• WHAT THE EXERCISE ASKS:
Every entry must come back exactly as it was given.

:: GIVEN RECORDS ::

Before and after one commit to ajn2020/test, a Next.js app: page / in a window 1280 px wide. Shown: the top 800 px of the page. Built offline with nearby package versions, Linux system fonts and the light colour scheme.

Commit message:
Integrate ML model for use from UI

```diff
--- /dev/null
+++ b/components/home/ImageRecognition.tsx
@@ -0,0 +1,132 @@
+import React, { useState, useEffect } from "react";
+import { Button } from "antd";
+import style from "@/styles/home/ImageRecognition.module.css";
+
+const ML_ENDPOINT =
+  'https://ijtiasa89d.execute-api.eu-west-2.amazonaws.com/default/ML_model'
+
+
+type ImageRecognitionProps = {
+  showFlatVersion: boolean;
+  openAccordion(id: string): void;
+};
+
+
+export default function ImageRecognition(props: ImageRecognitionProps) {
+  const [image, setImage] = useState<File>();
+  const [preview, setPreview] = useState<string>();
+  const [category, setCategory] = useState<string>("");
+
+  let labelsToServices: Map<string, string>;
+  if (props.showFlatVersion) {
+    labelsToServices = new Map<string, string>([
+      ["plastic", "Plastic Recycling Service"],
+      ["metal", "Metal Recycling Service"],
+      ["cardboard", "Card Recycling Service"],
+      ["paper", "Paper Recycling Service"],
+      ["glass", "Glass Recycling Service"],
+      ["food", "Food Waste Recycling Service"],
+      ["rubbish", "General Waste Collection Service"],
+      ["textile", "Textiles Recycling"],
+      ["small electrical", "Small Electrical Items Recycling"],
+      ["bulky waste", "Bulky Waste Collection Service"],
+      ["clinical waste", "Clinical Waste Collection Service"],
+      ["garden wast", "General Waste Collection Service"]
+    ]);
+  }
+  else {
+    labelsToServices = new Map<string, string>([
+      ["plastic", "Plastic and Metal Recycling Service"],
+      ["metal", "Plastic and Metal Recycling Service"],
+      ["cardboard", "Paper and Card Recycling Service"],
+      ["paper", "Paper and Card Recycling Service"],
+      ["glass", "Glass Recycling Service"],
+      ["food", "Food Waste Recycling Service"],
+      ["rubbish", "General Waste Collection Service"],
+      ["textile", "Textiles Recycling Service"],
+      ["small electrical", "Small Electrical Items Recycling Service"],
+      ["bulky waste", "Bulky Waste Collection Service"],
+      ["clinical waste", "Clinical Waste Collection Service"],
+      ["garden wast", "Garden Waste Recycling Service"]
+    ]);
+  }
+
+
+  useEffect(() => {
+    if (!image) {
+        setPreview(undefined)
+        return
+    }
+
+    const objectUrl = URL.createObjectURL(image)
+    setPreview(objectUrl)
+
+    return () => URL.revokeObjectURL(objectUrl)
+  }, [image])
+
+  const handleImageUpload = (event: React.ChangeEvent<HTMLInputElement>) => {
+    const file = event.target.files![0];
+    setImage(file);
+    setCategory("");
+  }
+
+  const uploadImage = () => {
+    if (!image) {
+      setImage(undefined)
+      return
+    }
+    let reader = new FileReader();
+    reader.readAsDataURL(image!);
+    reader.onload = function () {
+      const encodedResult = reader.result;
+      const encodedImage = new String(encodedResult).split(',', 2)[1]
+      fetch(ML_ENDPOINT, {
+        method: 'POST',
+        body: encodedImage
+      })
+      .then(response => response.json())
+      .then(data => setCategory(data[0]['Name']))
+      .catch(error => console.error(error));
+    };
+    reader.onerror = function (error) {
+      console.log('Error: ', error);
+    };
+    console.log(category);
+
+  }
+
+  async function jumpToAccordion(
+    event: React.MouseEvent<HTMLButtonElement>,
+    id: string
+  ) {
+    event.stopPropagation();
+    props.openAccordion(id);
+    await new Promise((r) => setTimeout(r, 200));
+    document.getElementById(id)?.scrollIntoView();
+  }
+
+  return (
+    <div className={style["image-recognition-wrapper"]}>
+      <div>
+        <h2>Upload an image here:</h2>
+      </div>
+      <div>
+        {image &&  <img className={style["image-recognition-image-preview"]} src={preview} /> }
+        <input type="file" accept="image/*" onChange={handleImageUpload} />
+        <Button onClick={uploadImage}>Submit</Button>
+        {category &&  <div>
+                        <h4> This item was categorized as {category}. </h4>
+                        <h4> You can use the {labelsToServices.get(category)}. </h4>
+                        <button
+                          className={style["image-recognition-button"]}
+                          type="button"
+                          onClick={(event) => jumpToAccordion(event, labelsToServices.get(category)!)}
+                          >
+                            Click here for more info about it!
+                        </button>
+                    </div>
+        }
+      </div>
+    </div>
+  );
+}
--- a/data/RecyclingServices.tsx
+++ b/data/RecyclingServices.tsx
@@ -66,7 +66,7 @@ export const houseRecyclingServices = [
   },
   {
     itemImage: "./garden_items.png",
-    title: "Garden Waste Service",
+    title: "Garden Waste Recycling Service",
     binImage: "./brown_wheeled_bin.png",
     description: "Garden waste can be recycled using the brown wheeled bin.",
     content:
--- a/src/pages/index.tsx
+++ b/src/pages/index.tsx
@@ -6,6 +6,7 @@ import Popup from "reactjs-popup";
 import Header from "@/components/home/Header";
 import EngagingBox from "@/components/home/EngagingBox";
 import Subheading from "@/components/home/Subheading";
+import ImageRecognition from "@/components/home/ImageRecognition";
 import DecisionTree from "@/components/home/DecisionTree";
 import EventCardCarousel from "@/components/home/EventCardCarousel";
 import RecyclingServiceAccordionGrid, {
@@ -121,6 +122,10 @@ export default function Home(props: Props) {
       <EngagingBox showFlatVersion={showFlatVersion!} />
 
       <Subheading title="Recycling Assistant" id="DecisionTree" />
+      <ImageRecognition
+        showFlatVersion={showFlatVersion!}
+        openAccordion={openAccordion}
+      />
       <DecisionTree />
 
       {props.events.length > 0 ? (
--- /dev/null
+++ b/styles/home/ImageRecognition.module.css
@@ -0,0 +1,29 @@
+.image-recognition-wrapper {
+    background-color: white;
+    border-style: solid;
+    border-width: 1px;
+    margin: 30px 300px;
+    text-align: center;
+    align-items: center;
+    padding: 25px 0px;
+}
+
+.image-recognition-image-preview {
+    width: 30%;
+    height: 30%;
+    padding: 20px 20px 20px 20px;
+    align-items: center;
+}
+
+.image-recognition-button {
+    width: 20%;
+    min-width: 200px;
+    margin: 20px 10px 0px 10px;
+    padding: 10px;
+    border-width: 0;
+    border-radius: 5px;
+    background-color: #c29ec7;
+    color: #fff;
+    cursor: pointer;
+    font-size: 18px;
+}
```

:::

• OUTPUT FOR THIS TASK:
Before and after one commit to ajn2020/test, a Next.js app: page / in a window 1280 px wide. Shown: the top 800 px of the page. Built offline with nearby package versions, Linux system fonts and the light colour scheme.

Commit message:
Integrate ML model for use from UI

```diff
--- /dev/null
+++ b/components/home/ImageRecognition.tsx
@@ -0,0 +1,132 @@
+import React, { useState, useEffect } from "react";
+import { Button } from "antd";
+import style from "@/styles/home/ImageRecognition.module.css";
+
+const ML_ENDPOINT =
+  'https://ijtiasa89d.execute-api.eu-west-2.amazonaws.com/default/ML_model'
+
+
+type ImageRecognitionProps = {
+  showFlatVersion: boolean;
+  openAccordion(id: string): void;
+};
+
+
+export default function ImageRecognition(props: ImageRecognitionProps) {
+  const [image, setImage] = useState<File>();
+  const [preview, setPreview] = useState<string>();
+  const [category, setCategory] = useState<string>("");
+
+  let labelsToServices: Map<string, string>;
+  if (props.showFlatVersion) {
+    labelsToServices = new Map<string, string>([
+      ["plastic", "Plastic Recycling Service"],
+      ["metal", "Metal Recycling Service"],
+      ["cardboard", "Card Recycling Service"],
+      ["paper", "Paper Recycling Service"],
+      ["glass", "Glass Recycling Service"],
+      ["food", "Food Waste Recycling Service"],
+      ["rubbish", "General Waste Collection Service"],
+      ["textile", "Textiles Recycling"],
+      ["small electrical", "Small Electrical Items Recycling"],
+      ["bulky waste", "Bulky Waste Collection Service"],
+      ["clinical waste", "Clinical Waste Collection Service"],
+      ["garden wast", "General Waste Collection Service"]
+    ]);
+  }
+  else {
+    labelsToServices = new Map<string, string>([
+      ["plastic", "Plastic and Metal Recycling Service"],
+      ["metal", "Plastic and Metal Recycling Service"],
+      ["cardboard", "Paper and Card Recycling Service"],
+      ["paper", "Paper and Card Recycling Service"],
+      ["glass", "Glass Recycling Service"],
+      ["food", "Food Waste Recycling Service"],
+      ["rubbish", "General Waste Collection Service"],
+      ["textile", "Textiles Recycling Service"],
+      ["small electrical", "Small Electrical Items Recycling Service"],
+      ["bulky waste", "Bulky Waste Collection Service"],
+      ["clinical waste", "Clinical Waste Collection Service"],
+      ["garden wast", "Garden Waste Recycling Service"]
+    ]);
+  }
+
+
+  useEffect(() => {
+    if (!image) {
+        setPreview(undefined)
+        return
+    }
+
+    const objectUrl = URL.createObjectURL(image)
+    setPreview(objectUrl)
+
+    return () => URL.revokeObjectURL(objectUrl)
+  }, [image])
+
+  const handleImageUpload = (event: React.ChangeEvent<HTMLInputElement>) => {
+    const file = event.target.files![0];
+    setImage(file);
+    setCategory("");
+  }
+
+  const uploadImage = () => {
+    if (!image) {
+      setImage(undefined)
+      return
+    }
+    let reader = new FileReader();
+    reader.readAsDataURL(image!);
+    reader.onload = function () {
+      const encodedResult = reader.result;
+      const encodedImage = new String(encodedResult).split(',', 2)[1]
+      fetch(ML_ENDPOINT, {
+        method: 'POST',
+        body: encodedImage
+      })
+      .then(response => response.json())
+      .then(data => setCategory(data[0]['Name']))
+      .catch(error => console.error(error));
+    };
+    reader.onerror = function (error) {
+      console.log('Error: ', error);
+    };
+    console.log(category);
+
+  }
+
+  async function jumpToAccordion(
+    event: React.MouseEvent<HTMLButtonElement>,
+    id: string
+  ) {
+    event.stopPropagation();
+    props.openAccordion(id);
+    await new Promise((r) => setTimeout(r, 200));
+    document.getElementById(id)?.scrollIntoView();
+  }
+
+  return (
+    <div className={style["image-recognition-wrapper"]}>
+      <div>
+        <h2>Upload an image here:</h2>
+      </div>
+      <div>
+        {image &&  <img className={style["image-recognition-image-preview"]} src={preview} /> }
+        <input type="file" accept="image/*" onChange={handleImageUpload} />
+        <Button onClick={uploadImage}>Submit</Button>
+        {category &&  <div>
+                        <h4> This item was categorized as {category}. </h4>
+                        <h4> You can use the {labelsToServices.get(category)}. </h4>
+                        <button
+                          className={style["image-recognition-button"]}
+                          type="button"
+                          onClick={(event) => jumpToAccordion(event, labelsToServices.get(category)!)}
+                          >
+                            Click here for more info about it!
+                        </button>
+                    </div>
+        }
+      </div>
+    </div>
+  );
+}
--- a/data/RecyclingServices.tsx
+++ b/data/RecyclingServices.tsx
@@ -66,7 +66,7 @@ export const houseRecyclingServices = [
   },
   {
     itemImage: "./garden_items.png",
-    title: "Garden Waste Service",
+    title: "Garden Waste Recycling Service",
     binImage: "./brown_wheeled_bin.png",
     description: "Garden waste can be recycled using the brown wheeled bin.",
     content:
--- a/src/pages/index.tsx
+++ b/src/pages/index.tsx
@@ -6,6 +6,7 @@ import Popup from "reactjs-popup";
 import Header from "@/components/home/Header";
 import EngagingBox from "@/components/home/EngagingBox";
 import Subheading from "@/components/home/Subheading";
+import ImageRecognition from "@/components/home/ImageRecognition";
 import DecisionTree from "@/components/home/DecisionTree";
 import EventCardCarousel from "@/components/home/EventCardCarousel";
 import RecyclingServiceAccordionGrid, {
@@ -121,6 +122,10 @@ export default function Home(props: Props) {
       <EngagingBox showFlatVersion={showFlatVersion!} />
 
       <Subheading title="Recycling Assistant" id="DecisionTree" />
+      <ImageRecognition
+        showFlatVersion={showFlatVersion!}
+        openAccordion={openAccordion}
+      />
       <DecisionTree />
 
       {props.events.length > 0 ? (
--- /dev/null
+++ b/styles/home/ImageRecognition.module.css
@@ -0,0 +1,29 @@
+.image-recognition-wrapper {
+    background-color: white;
+    border-style: solid;
+    border-width: 1px;
+    margin: 30px 300px;
+    text-align: center;
+    align-items: center;
+    padding: 25px 0px;
+}
+
+.image-recognition-image-preview {
+    width: 30%;
+    height: 30%;
+    padding: 20px 20px 20px 20px;
+    align-items: center;
+}
+
+.image-recognition-button {
+    width: 20%;
+    min-width: 200px;
+    margin: 20px 10px 0px 10px;
+    padding: 10px;
+    border-width: 0;
+    border-radius: 5px;
+    background-color: #c29ec7;
+    color: #fff;
+    cursor: pointer;
+    font-size: 18px;
+}
```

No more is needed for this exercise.